To do | Every entry that follows should be repeated exactly; drop the images.

Dataset records |
>>

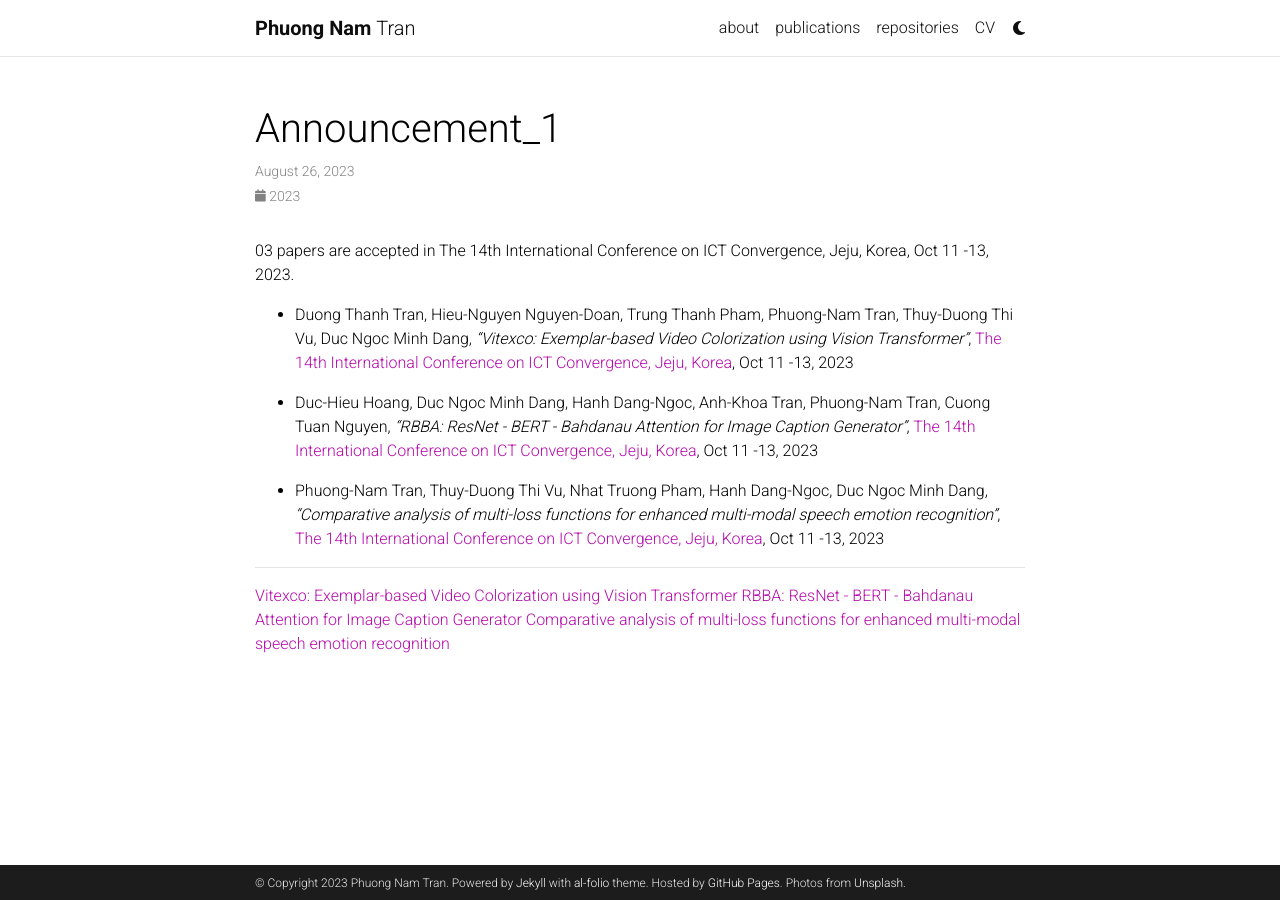
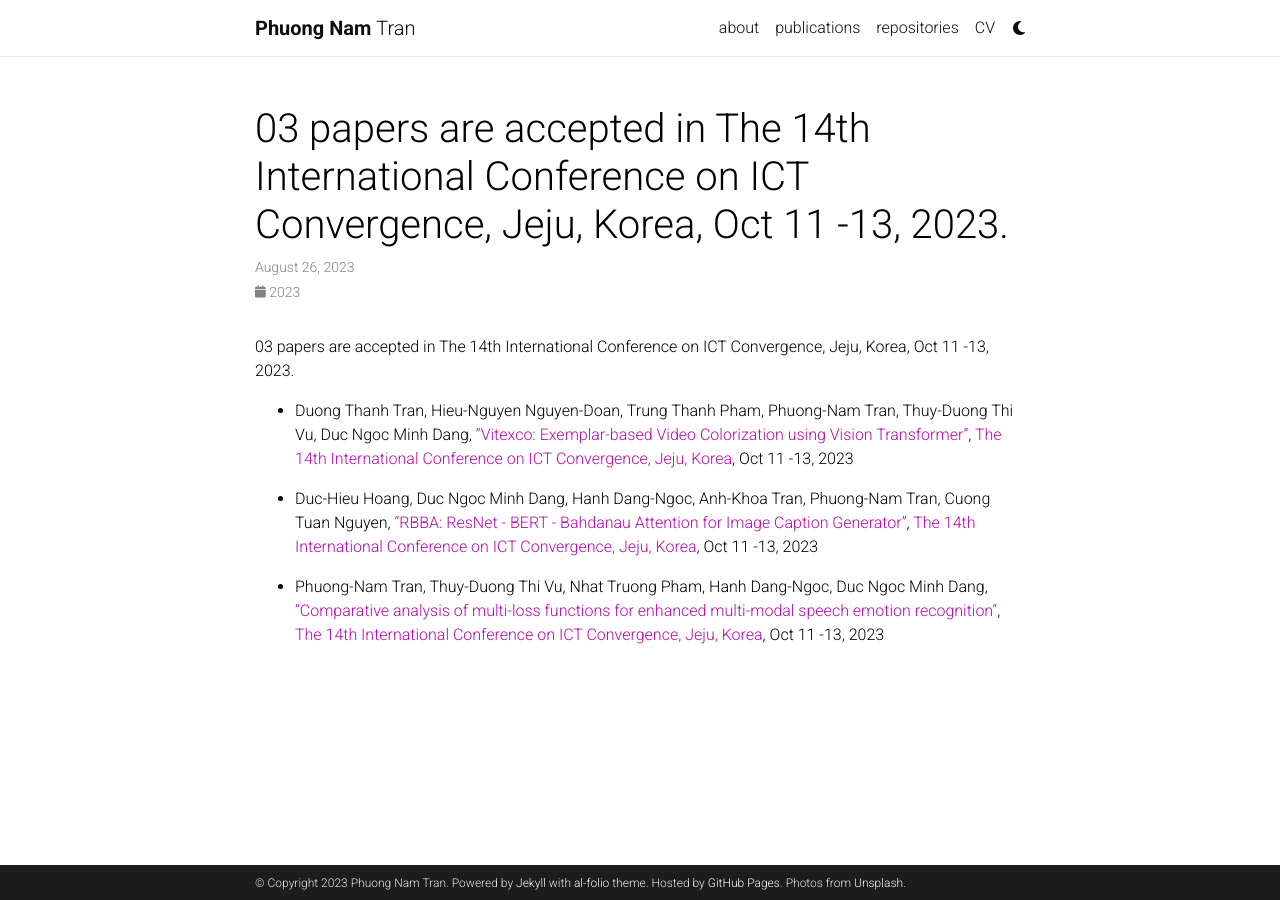
Before and after one commit to namphuongtran9196/namphuongtran9196.github.io, a Jekyll site: the page built from _news/announcement_1.md, in a window 1280 px wide. Built offline with Jekyll 4.4.1, drawn with Linux system fonts in a browser that asks for light colours; full-size pictures stand in for the smaller copies a plugin makes; comment, search, counter and statistics services are not loaded; a style sheet for code colours, icons or effects is not loaded.

Commit message:
feat: update new

```diff
--- a/_news/announcement_1.md
+++ b/_news/announcement_1.md
@@ -1,21 +1,15 @@
 ---
 layout: post
 date: 2023-08-26 15:59:00-0400
+title: 03 papers are accepted in The 14th International Conference on ICT Convergence, Jeju, Korea, Oct 11 -13, 2023.
 inline: true
 related_posts: false
 ---
 
 03 papers are accepted in The 14th International Conference on ICT Convergence, Jeju, Korea, Oct 11 -13, 2023.
 
+- Duong Thanh Tran, Hieu-Nguyen Nguyen-Doan, Trung Thanh Pham, Phuong-Nam Tran, Thuy-Duong Thi Vu, Duc Ngoc Minh Dang, <a href="#">“Vitexco: Exemplar-based Video Colorization using Vision Transformer”</a>, [The 14th International Conference on ICT Convergence, Jeju, Korea](https://ictc.org/), Oct 11 -13, 2023
 
-- Duong Thanh Tran, Hieu-Nguyen Nguyen-Doan, Trung Thanh Pham, Phuong-Nam Tran, Thuy-Duong Thi Vu, Duc Ngoc Minh Dang, *“Vitexco: Exemplar-based Video Colorization using Vision Transformer”*, [The 14th International Conference on ICT Convergence, Jeju, Korea](https://ictc.org/), Oct 11 -13, 2023
+- Duc-Hieu Hoang, Duc Ngoc Minh Dang, Hanh Dang-Ngoc, Anh-Khoa Tran, Phuong-Nam Tran, Cuong Tuan Nguyen, <a href="#">“RBBA: ResNet - BERT - Bahdanau Attention for Image Caption Generator”</a>, [The 14th International Conference on ICT Convergence, Jeju, Korea](https://ictc.org/), Oct 11 -13, 2023
 
-- Duc-Hieu Hoang, Duc Ngoc Minh Dang, Hanh Dang-Ngoc, Anh-Khoa Tran, Phuong-Nam Tran, Cuong Tuan Nguyen, *“RBBA: ResNet - BERT - Bahdanau Attention for Image Caption Generator”*, [The 14th International Conference on ICT Convergence, Jeju, Korea](https://ictc.org/), Oct 11 -13, 2023
-
-- Phuong-Nam Tran, Thuy-Duong Thi Vu, Nhat Truong Pham, Hanh Dang-Ngoc, Duc Ngoc Minh Dang, *“Comparative analysis of multi-loss functions for enhanced multi-modal speech emotion recognition”*, [The 14th International Conference on ICT Convergence, Jeju, Korea](https://ictc.org/), Oct 11 -13, 2023
-
-***
-
-<a href="#">Vitexco: Exemplar-based Video Colorization using Vision Transformer</a>
-<a href="#">RBBA: ResNet - BERT - Bahdanau Attention for Image Caption Generator</a>
-<a href="#">Comparative analysis of multi-loss functions for enhanced multi-modal speech emotion recognition</a>
+- Phuong-Nam Tran, Thuy-Duong Thi Vu, Nhat Truong Pham, Hanh Dang-Ngoc, Duc Ngoc Minh Dang, <a href="#">“Comparative analysis of multi-loss functions for enhanced multi-modal speech emotion recognition”</a>, [The 14th International Conference on ICT Convergence, Jeju, Korea](https://ictc.org/), Oct 11 -13, 2023
```
Also changed, not shown: _news/announcement_2.md (+4 -6 lines).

<<

Your solution |
Before and after one commit to namphuongtran9196/namphuongtran9196.github.io, a Jekyll site: the page built from _news/announcement_1.md, in a window 1280 px wide. Built offline with Jekyll 4.4.1, drawn with Linux system fonts in a browser that asks for light colours; full-size pictures stand in for the smaller copies a plugin makes; comment, search, counter and statistics services are not loaded; a style sheet for code colours, icons or effects is not loaded.

Commit message:
feat: update new

```diff
--- a/_news/announcement_1.md
+++ b/_news/announcement_1.md
@@ -1,21 +1,15 @@
 ---
 layout: post
 date: 2023-08-26 15:59:00-0400
+title: 03 papers are accepted in The 14th International Conference on ICT Convergence, Jeju, Korea, Oct 11 -13, 2023.
 inline: true
 related_posts: false
 ---
 
 03 papers are accepted in The 14th International Conference on ICT Convergence, Jeju, Korea, Oct 11 -13, 2023.
 
+- Duong Thanh Tran, Hieu-Nguyen Nguyen-Doan, Trung Thanh Pham, Phuong-Nam Tran, Thuy-Duong Thi Vu, Duc Ngoc Minh Dang, <a href="#">“Vitexco: Exemplar-based Video Colorization using Vision Transformer”</a>, [The 14th International Conference on ICT Convergence, Jeju, Korea](https://ictc.org/), Oct 11 -13, 2023
 
-- Duong Thanh Tran, Hieu-Nguyen Nguyen-Doan, Trung Thanh Pham, Phuong-Nam Tran, Thuy-Duong Thi Vu, Duc Ngoc Minh Dang, *“Vitexco: Exemplar-based Video Colorization using Vision Transformer”*, [The 14th International Conference on ICT Convergence, Jeju, Korea](https://ictc.org/), Oct 11 -13, 2023
+- Duc-Hieu Hoang, Duc Ngoc Minh Dang, Hanh Dang-Ngoc, Anh-Khoa Tran, Phuong-Nam Tran, Cuong Tuan Nguyen, <a href="#">“RBBA: ResNet - BERT - Bahdanau Attention for Image Caption Generator”</a>, [The 14th International Conference on ICT Convergence, Jeju, Korea](https://ictc.org/), Oct 11 -13, 2023
 
-- Duc-Hieu Hoang, Duc Ngoc Minh Dang, Hanh Dang-Ngoc, Anh-Khoa Tran, Phuong-Nam Tran, Cuong Tuan Nguyen, *“RBBA: ResNet - BERT - Bahdanau Attention for Image Caption Generator”*, [The 14th International Conference on ICT Convergence, Jeju, Korea](https://ictc.org/), Oct 11 -13, 2023
-
-- Phuong-Nam Tran, Thuy-Duong Thi Vu, Nhat Truong Pham, Hanh Dang-Ngoc, Duc Ngoc Minh Dang, *“Comparative analysis of multi-loss functions for enhanced multi-modal speech emotion recognition”*, [The 14th International Conference on ICT Convergence, Jeju, Korea](https://ictc.org/), Oct 11 -13, 2023
-
-***
-
-<a href="#">Vitexco: Exemplar-based Video Colorization using Vision Transformer</a>
-<a href="#">RBBA: ResNet - BERT - Bahdanau Attention for Image Caption Generator</a>
-<a href="#">Comparative analysis of multi-loss functions for enhanced multi-modal speech emotion recognition</a>
+- Phuong-Nam Tran, Thuy-Duong Thi Vu, Nhat Truong Pham, Hanh Dang-Ngoc, Duc Ngoc Minh Dang, <a href="#">“Comparative analysis of multi-loss functions for enhanced multi-modal speech emotion recognition”</a>, [The 14th International Conference on ICT Convergence, Jeju, Korea](https://ictc.org/), Oct 11 -13, 2023
```
Also changed, not shown: _news/announcement_2.md (+4 -6 lines).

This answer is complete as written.